Check back soon for a video of this beautiful Mass and learn more about Br. Michael!
Years of formation and education culminated in a bounty of new professions and ordinations over the months of May and June!
In five separate ceremonies in three cities, the Augustinians of North America were blessed with four Solemn Professions to the Order, four Ordinations to the Diaconate, and one Ordination to the Priesthood.
We wish to take you along on a tour of these past two months with a highlight reel of photos from each of these blessed events!
Wednesday, May 8 in San Diego
In a one-of-a-kind outdoor ceremony at St. Augustine High School, Br. Adnan Ghani, O.S.A. made his Solemn Profession of Vows before brother friars, visiting priests, friends, and the students and faculty of the school community. Br. Adnan came to the Augustinians of California from his hometown of Gurjat, Pakistan.
Sunday, May 26 in San Diego
In a special celebration during the Sunday evening Mass at St. Patrick's Parish, Br. Sarfraz Alam, O.S.A., also a native of Pakistan, made his Solemn Profession of Vows to the Very Rev. Gary Sanders, O.S.A., Prior Provincial of the California Province.
Saturday, June 8 in Los Angeles
At Our Mother of Good Counsel Parish in Los Angeles, the Province of St. Augustine in California witnessed the ordination of four brothers to the Orders of Priesthood and the Diaconate. Fr. Nicholas Porter, O.S.A., was ordained to the Priesthood by Bishop Dan Turley, O.S.A., who is the Bishop of Chulucanas, Peru. Those ordained to the Diaconate were Barnaby Johns, O.S.A., Adnan Ghani, O.S.A., and Sarfraz Alam, O.S.A.

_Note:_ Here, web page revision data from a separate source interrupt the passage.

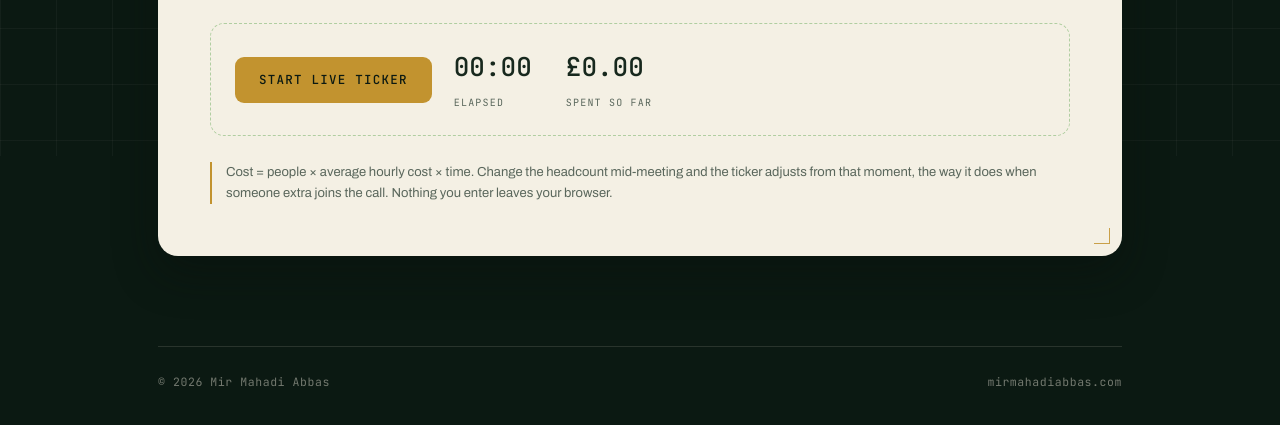
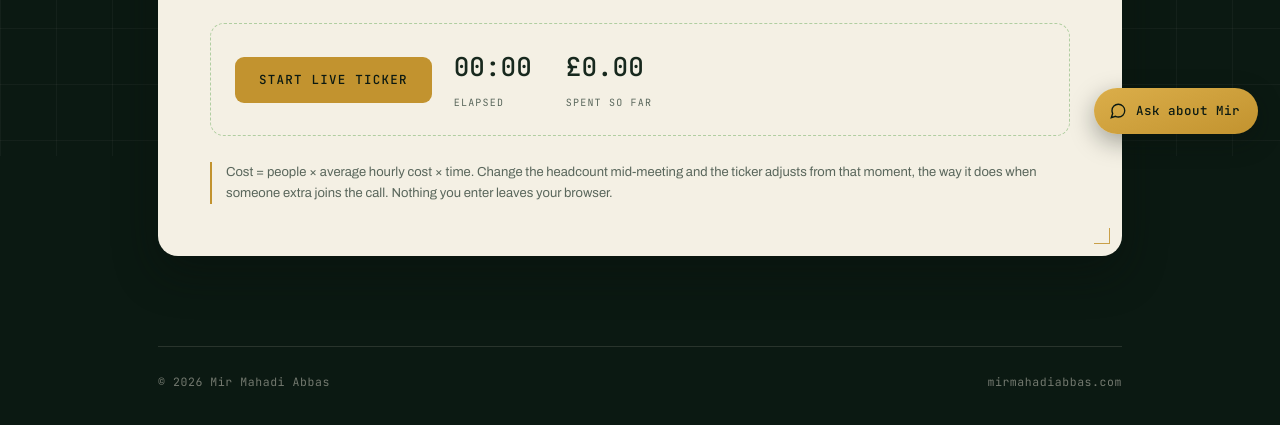
Before and after one commit to mirmahadiabbas/newportfolio, a plain HTML site: page builds/meeting-cost/index.html in a window 1280 px wide. Shown: the part 644-1069 px from the top of the page. Drawn offline with Linux system fonts and the light colour scheme; no server answers.

Commit message:
Add script tag for assistant.js in index.html

```diff
--- a/builds/meeting-cost/index.html
+++ b/builds/meeting-cost/index.html
@@ -178,5 +178,6 @@
   document.getElementById('year').textContent = new Date().getFullYear();
 })();
 </script>
+  <script src="../../js/assistant.js"></script>
 </body>
 </html>
```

Sunday, June 9 in Chicago
Br. Nicholas Mullarkey, O.S.A., (from West Des Moines, IA) and Fr. John Arulthas, O.S.A., (from Sri Lanka) make their solemn profession of vows to Prior Provincial Anthony Pizzo at the St. Rita Shrine Chapel in Chicago. Fr. John Arulthas currently serves as Pastor at Sacred Heart Parish in King City, Ontario. Br. Nick teaches at the Augustinian Cascia Hall Preparatory School in Tulsa, OK.
Saturday, June 22 in Chicago
Lastly, Br. Jack Tierney, O.S.A.—who professed his solemn vows this past December—was ordained to the Diaconate by Most Rev. Robert Casey, Auxiliary Bishop of Chicago, at St. Rita Shrine Parish in Chicago. Br. Jack will continue on his studies in Public Policy at Northwestern University this Fall.
By Elizandro Contreras, O.S.A.
Previously published in the Winter 2019, AUGUSTINIAN, Province of Saint Thomas of Villanova Magazine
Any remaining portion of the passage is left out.